Male vs. female
I e-mailed a similar question to Pros. Scott Santos of
Auburn University. He and his people have researched this species quite extensively. Here is our e-mail chat:
> Hello Scott Santos,
> While I was researching halocaridina rubra on the internet I came across pictures that you took in Hawaii. Very nice. I have one question at this time. Are there noticable differences between males and females? ie. color, size Does the female have a noticable saddle when she is producing eggs?
> Thank you in advance,
> Ken P
Nice to meet you and thanks for the email.
In my experience, there is no easy way to visually identify males vs females based on gross overall appearance like size and/or color. We have had some luck sexing individuals via microscopy, but it is labor intensive and not always easy.
Hope this helps,
Here is a thread from David Weese a doctorate student under Pros Santos.
As far as sexing the shrimp, I haven't had any luck. When the females go reproductive its easy when they are carrying 12-24 eggs, but other then that I don't know. A couple of people have told me that when they go into reproductive mode you should be able to see the developing ovaries forming right behind the eyes in females or developing testes in males. However I have not been able to reliably sex them with any confidence yet.
Yet another question and answer:
Another question. Do you think this is a female?
> I suspect that the dark area on the shrimp's back are developing eggs.
> Ken P

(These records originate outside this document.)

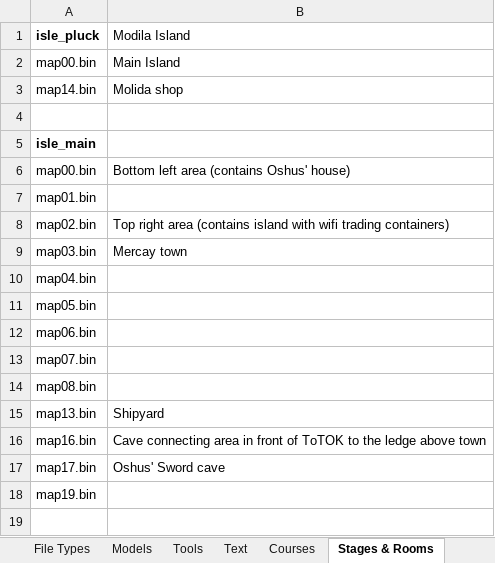
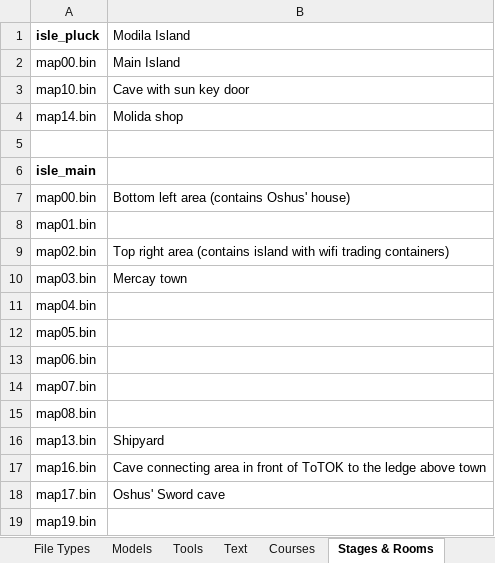
Before and after one commit to phst-randomizer/ph-docs, an Excel workbook: dev_sheet.xlsx, sheet Stages & Rooms, drawn as a sheet; values as stored, in another font and other column widths than the file's, no borders; charts and pictures not drawn; the diff names each change by its address in the sheet, - before the commit and + after, or states it on an @@ line.

Commit message:
Update dev sheet

```diff
--- a/dev_sheet.xlsx (sheet Stages & Rooms)
+++ b/dev_sheet.xlsx (sheet Stages & Rooms)
+row 3: map10.bin | Cave with sun key door
```
Also changed, not shown: 1 other file.
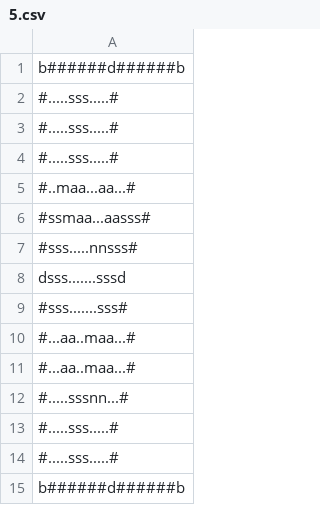
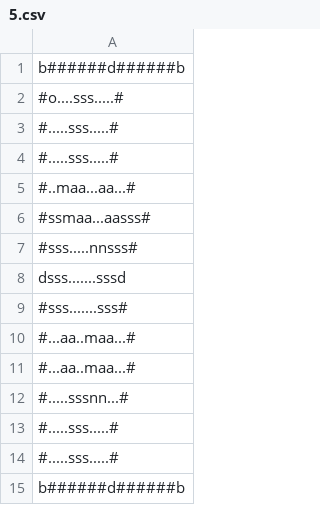
Before and after one commit to nPr0nn/Dungeon-and-Wumpus, a CSV file: _data/layouts/5.csv, drawn as a sheet.

```diff
--- a/_data/layouts/5.csv
+++ b/_data/layouts/5.csv
@@ -1,3 +1,3 @@
 b######d######b
-#.....sss.....#
+#o....sss.....#
 #.....sss.....#
```
Also changed, not shown: 15 other files.
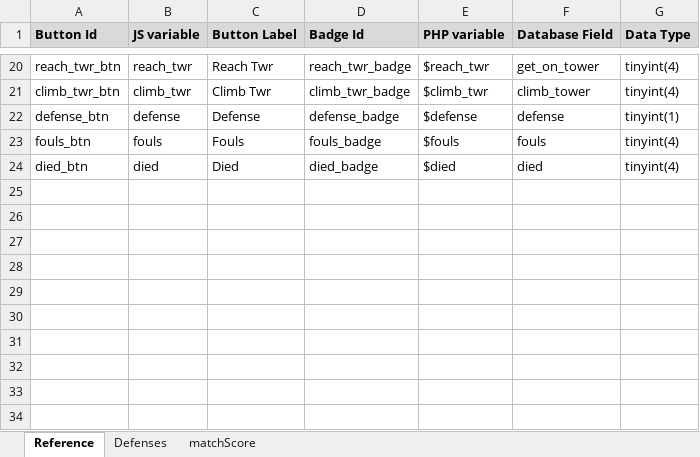
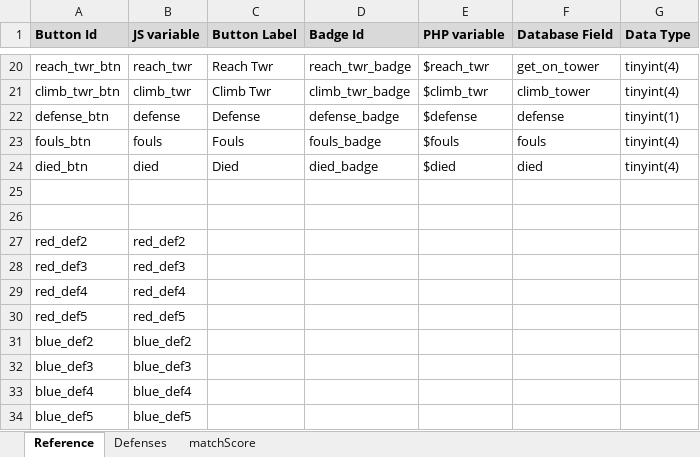
Before and after one commit to team1635/scout16, an Excel workbook: docs/Reference.xlsx, sheet Reference, drawn as a sheet; only a part is shown, gaps mark what is left out; values as stored, in another font and other column widths than the file's, no borders; the diff names each change by its address in the sheet, - before the commit and + after, or states it on an @@ line.

```diff
--- a/docs/Reference.xlsx (sheet Reference)
+++ b/docs/Reference.xlsx (sheet Reference)
+row 25: (empty)
+row 26: (empty)
+row 27: red_def2 | red_def2
+row 28: red_def3 | red_def3
+row 29: red_def4 | red_def4
+row 30: red_def5 | red_def5
+row 31: blue_def2 | blue_def2
+row 32: blue_def3 | blue_def3
+row 33: blue_def4 | blue_def4
+row 34: blue_def5 | blue_def5
```
Also changed, not shown: 15 other files.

I'm sorry to say, but I don't think you have a female there. What you are seeing is the hepatopancreas, which is part of the digestive system of arthropods like crustaceans and insects. Most people know it as the green spongy material that is encountered when they get up into the head area of their lobster dinner. I see it among individuals animals in my tanks at various intensities, some being more apparent (like your example) than others.